* What to produce: Only the pictures are to be left out; return the rest of the data exactly as it stands.

* Edit difference data:
┌────────

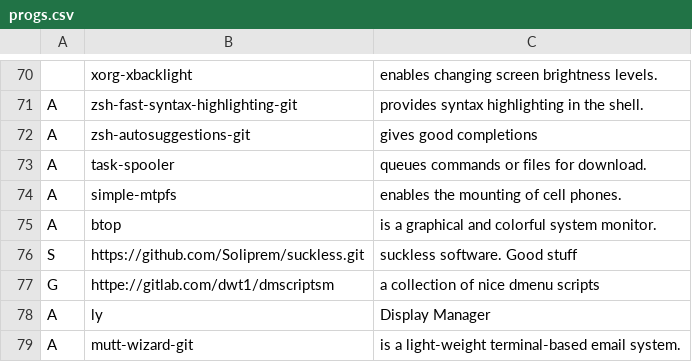
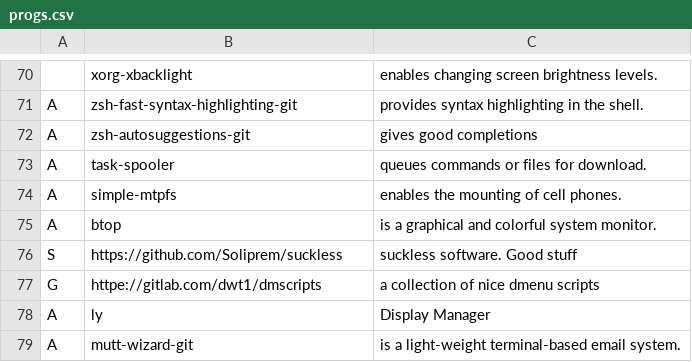
Before and after one commit to Soliprem/SARCH, a CSV file: progs.csv, drawn as a sheet; only a part is shown, gaps mark what is left out.

```diff
--- a/progs.csv
+++ b/progs.csv
@@ -75,4 +75,4 @@ A,simple-mtpfs,"enables the mounting of cell phones."
 A,btop,"is a graphical and colorful system monitor."
-S,https://github.com/Soliprem/suckless.git,"suckless software. Good stuff"
-G,httpe://gitlab.com/dwt1/dmscriptsm,"a collection of nice dmenu scripts"
+S,https://github.com/Soliprem/suckless,"suckless software. Good stuff"
+G,httpe://gitlab.com/dwt1/dmscripts,"a collection of nice dmenu scripts"
 A,ly,"Display Manager"
```
Also changed, not shown: 1 other file.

└────────

* Final answer:
Before and after one commit to Soliprem/SARCH, a CSV file: progs.csv, drawn as a sheet; only a part is shown, gaps mark what is left out.

```diff
--- a/progs.csv
+++ b/progs.csv
@@ -75,4 +75,4 @@ A,simple-mtpfs,"enables the mounting of cell phones."
 A,btop,"is a graphical and colorful system monitor."
-S,https://github.com/Soliprem/suckless.git,"suckless software. Good stuff"
-G,httpe://gitlab.com/dwt1/dmscriptsm,"a collection of nice dmenu scripts"
+S,https://github.com/Soliprem/suckless,"suckless software. Good stuff"
+G,httpe://gitlab.com/dwt1/dmscripts,"a collection of nice dmenu scripts"
 A,ly,"Display Manager"
```
Also changed, not shown: 1 other file.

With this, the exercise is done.